Items listed in a dataset:
○ ○ ○ ○

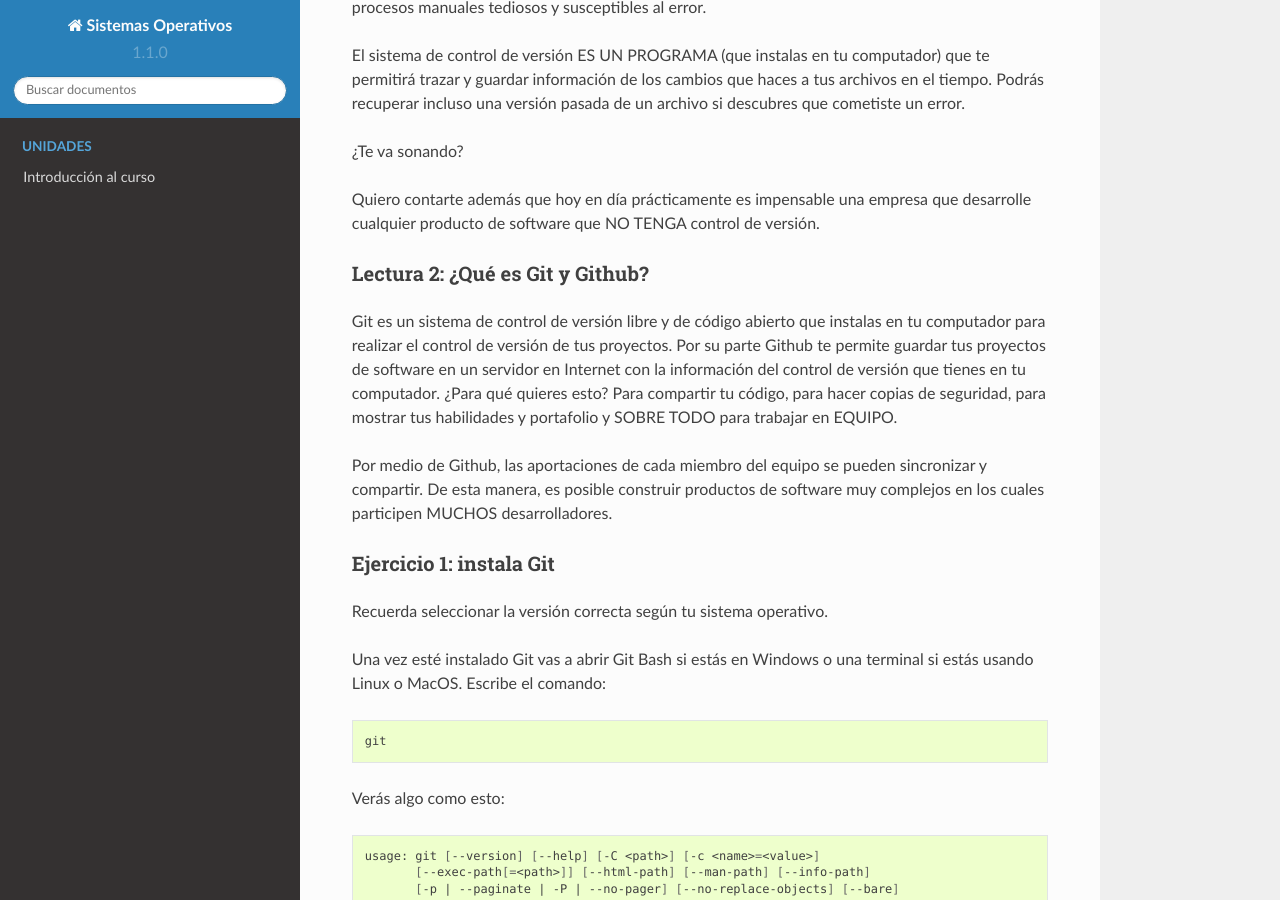
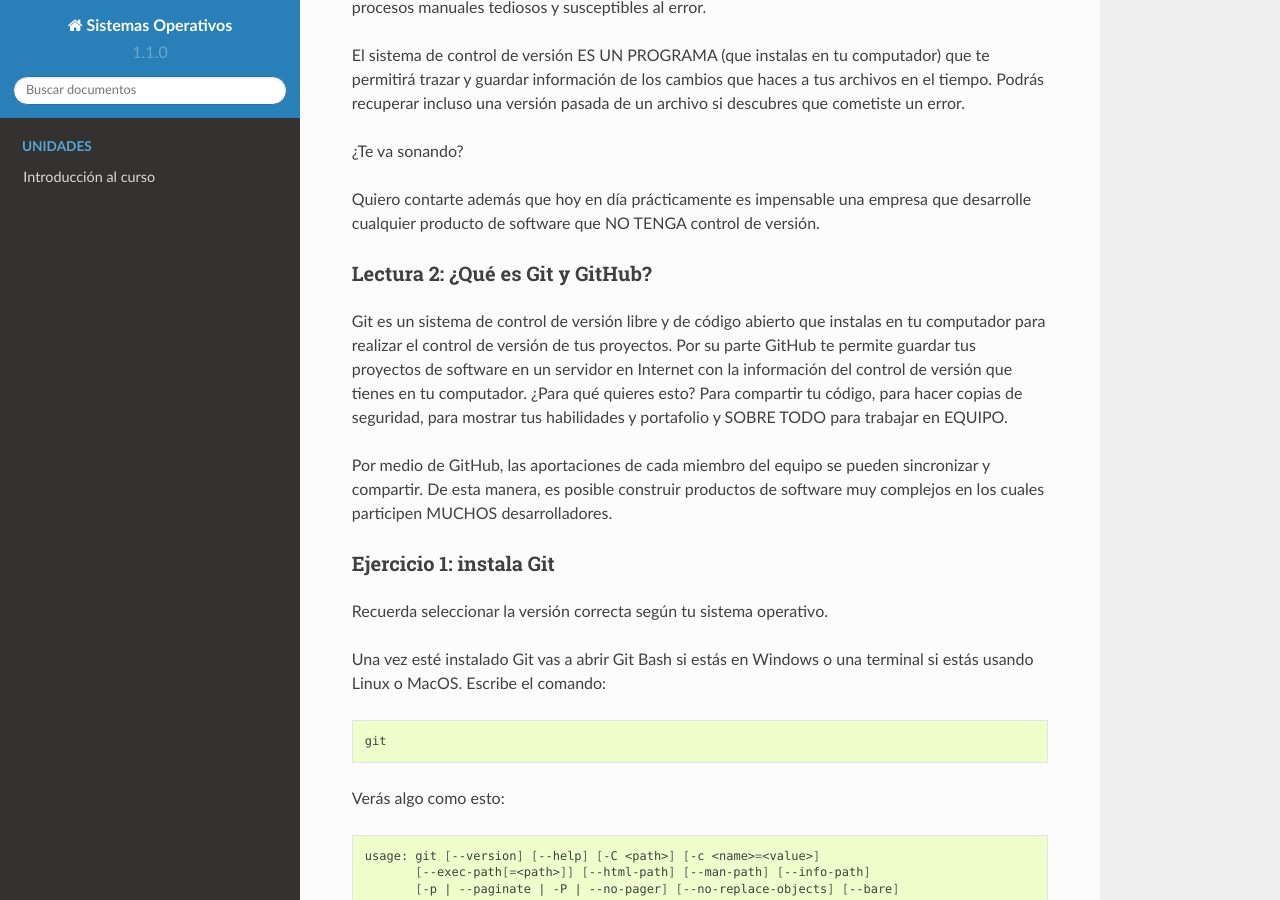
Before and after one commit to juanferfranco/sistemasoperativos, a Sphinx documentation site: the page built from docs/_unidad1/introGit.rst, in a window 1280 px wide and 900 px high, scrolled down 902 px. Built offline with Sphinx 7.4.7 and the Read the Docs theme 2.0.0, drawn with Linux system fonts in a browser that asks for light colours; pages that are not in the unit, such as notebooks, are missing from menus; some of the changed text lies outside the part shown.

```diff
--- a/docs/_unidad1/introGit.rst
+++ b/docs/_unidad1/introGit.rst
@@ -1,4 +1,4 @@
-Introducción al control de versión con git y Github
+Introducción al control de versión con git y GitHub
 ====================================================
 
 Con esta guía aprenderás los herramientas básicas para realizar
@@ -50,17 +50,17 @@ Quiero contarte además que hoy en día prácticamente es impensable una
 empresa que desarrolle cualquier producto de software que NO TENGA control
 de versión.
 
-Lectura 2: ¿Qué es Git y Github?
+Lectura 2: ¿Qué es Git y GitHub?
 ^^^^^^^^^^^^^^^^^^^^^^^^^^^^^^^^^^^
 
 Git es un sistema de control de versión libre y de código abierto que instalas
 en tu computador para realizar el control de versión de tus proyectos.
-Por su parte Github te permite guardar tus proyectos de software en un servidor
+Por su parte GitHub te permite guardar tus proyectos de software en un servidor
 en Internet con la información del control de versión que tienes en tu computador.
 ¿Para qué quieres esto? Para compartir tu código, para hacer copias de seguridad,
 para mostrar tus habilidades y portafolio y SOBRE TODO para trabajar en EQUIPO.
 
-Por medio de Github, las aportaciones de cada miembro del equipo se pueden
+Por medio de GitHub, las aportaciones de cada miembro del equipo se pueden
 sincronizar y compartir. De esta manera, es posible construir productos de software
 muy complejos en los cuales participen MUCHOS desarrolladores.
 
```
Also changed, not shown: other parts of docs/_unidad1/introGit.rst (+11 -0 lines).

○ ○ ○ ○

• [What is required]: Each line of the data above must be repeated exactly, images excluded.

• [Solution for this problem]:
Before and after one commit to juanferfranco/sistemasoperativos, a Sphinx documentation site: the page built from docs/_unidad1/introGit.rst, in a window 1280 px wide and 900 px high, scrolled down 902 px. Built offline with Sphinx 7.4.7 and the Read the Docs theme 2.0.0, drawn with Linux system fonts in a browser that asks for light colours; pages that are not in the unit, such as notebooks, are missing from menus; some of the changed text lies outside the part shown.

```diff
--- a/docs/_unidad1/introGit.rst
+++ b/docs/_unidad1/introGit.rst
@@ -1,4 +1,4 @@
-Introducción al control de versión con git y Github
+Introducción al control de versión con git y GitHub
 ====================================================
 
 Con esta guía aprenderás los herramientas básicas para realizar
@@ -50,17 +50,17 @@ Quiero contarte además que hoy en día prácticamente es impensable una
 empresa que desarrolle cualquier producto de software que NO TENGA control
 de versión.
 
-Lectura 2: ¿Qué es Git y Github?
+Lectura 2: ¿Qué es Git y GitHub?
 ^^^^^^^^^^^^^^^^^^^^^^^^^^^^^^^^^^^
 
 Git es un sistema de control de versión libre y de código abierto que instalas
 en tu computador para realizar el control de versión de tus proyectos.
-Por su parte Github te permite guardar tus proyectos de software en un servidor
+Por su parte GitHub te permite guardar tus proyectos de software en un servidor
 en Internet con la información del control de versión que tienes en tu computador.
 ¿Para qué quieres esto? Para compartir tu código, para hacer copias de seguridad,
 para mostrar tus habilidades y portafolio y SOBRE TODO para trabajar en EQUIPO.
 
-Por medio de Github, las aportaciones de cada miembro del equipo se pueden
+Por medio de GitHub, las aportaciones de cada miembro del equipo se pueden
 sincronizar y compartir. De esta manera, es posible construir productos de software
 muy complejos en los cuales participen MUCHOS desarrolladores.
 
```
Also changed, not shown: other parts of docs/_unidad1/introGit.rst (+11 -0 lines).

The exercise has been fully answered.